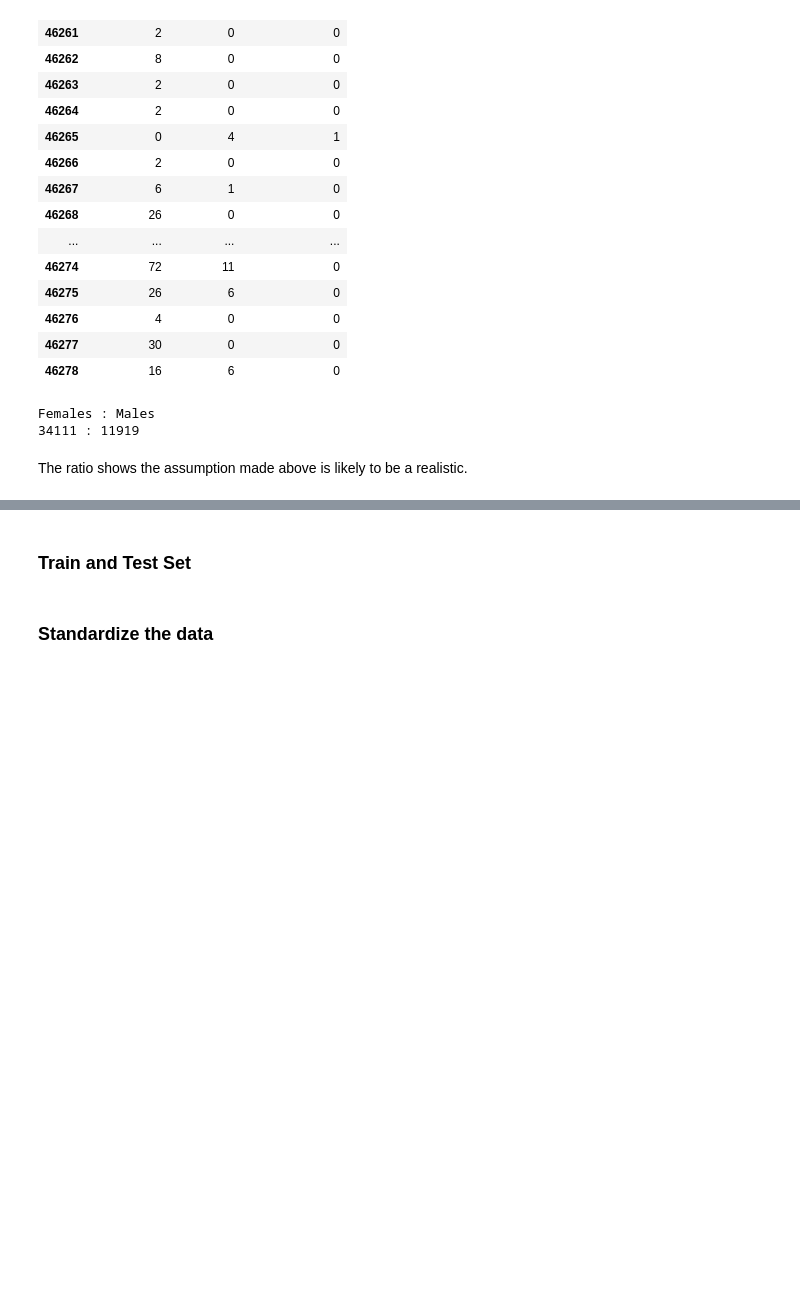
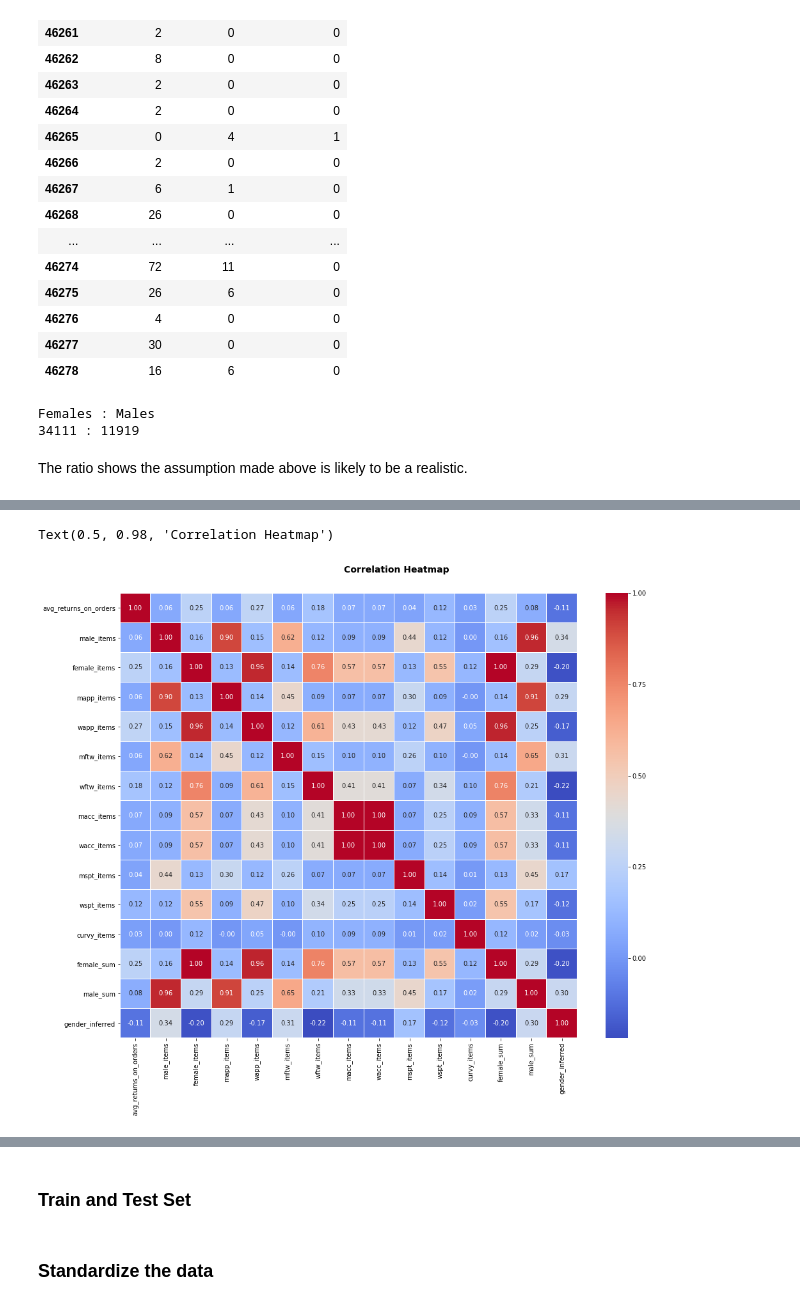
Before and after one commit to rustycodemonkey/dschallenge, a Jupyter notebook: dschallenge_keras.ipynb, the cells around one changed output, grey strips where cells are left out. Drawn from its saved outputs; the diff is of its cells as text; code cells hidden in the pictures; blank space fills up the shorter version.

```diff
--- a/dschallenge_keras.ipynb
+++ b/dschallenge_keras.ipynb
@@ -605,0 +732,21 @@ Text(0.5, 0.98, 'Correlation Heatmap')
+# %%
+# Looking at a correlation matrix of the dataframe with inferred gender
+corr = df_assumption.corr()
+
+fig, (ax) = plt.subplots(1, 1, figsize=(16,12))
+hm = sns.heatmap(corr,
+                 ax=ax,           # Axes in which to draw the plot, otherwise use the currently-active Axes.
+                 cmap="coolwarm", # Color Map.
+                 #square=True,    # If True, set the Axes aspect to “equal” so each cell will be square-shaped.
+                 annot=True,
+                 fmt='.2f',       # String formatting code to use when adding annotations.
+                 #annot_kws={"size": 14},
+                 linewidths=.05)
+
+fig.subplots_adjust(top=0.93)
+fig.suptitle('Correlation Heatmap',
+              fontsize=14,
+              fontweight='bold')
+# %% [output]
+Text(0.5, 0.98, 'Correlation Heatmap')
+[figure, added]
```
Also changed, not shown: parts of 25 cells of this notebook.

........

Task
Scan the data above for the word "True". Copy every line in which it is found.

Answer below
+                 #square=True,    # If True, set the Axes aspect to “equal” so each cell will be square-shaped.
+                 annot=True,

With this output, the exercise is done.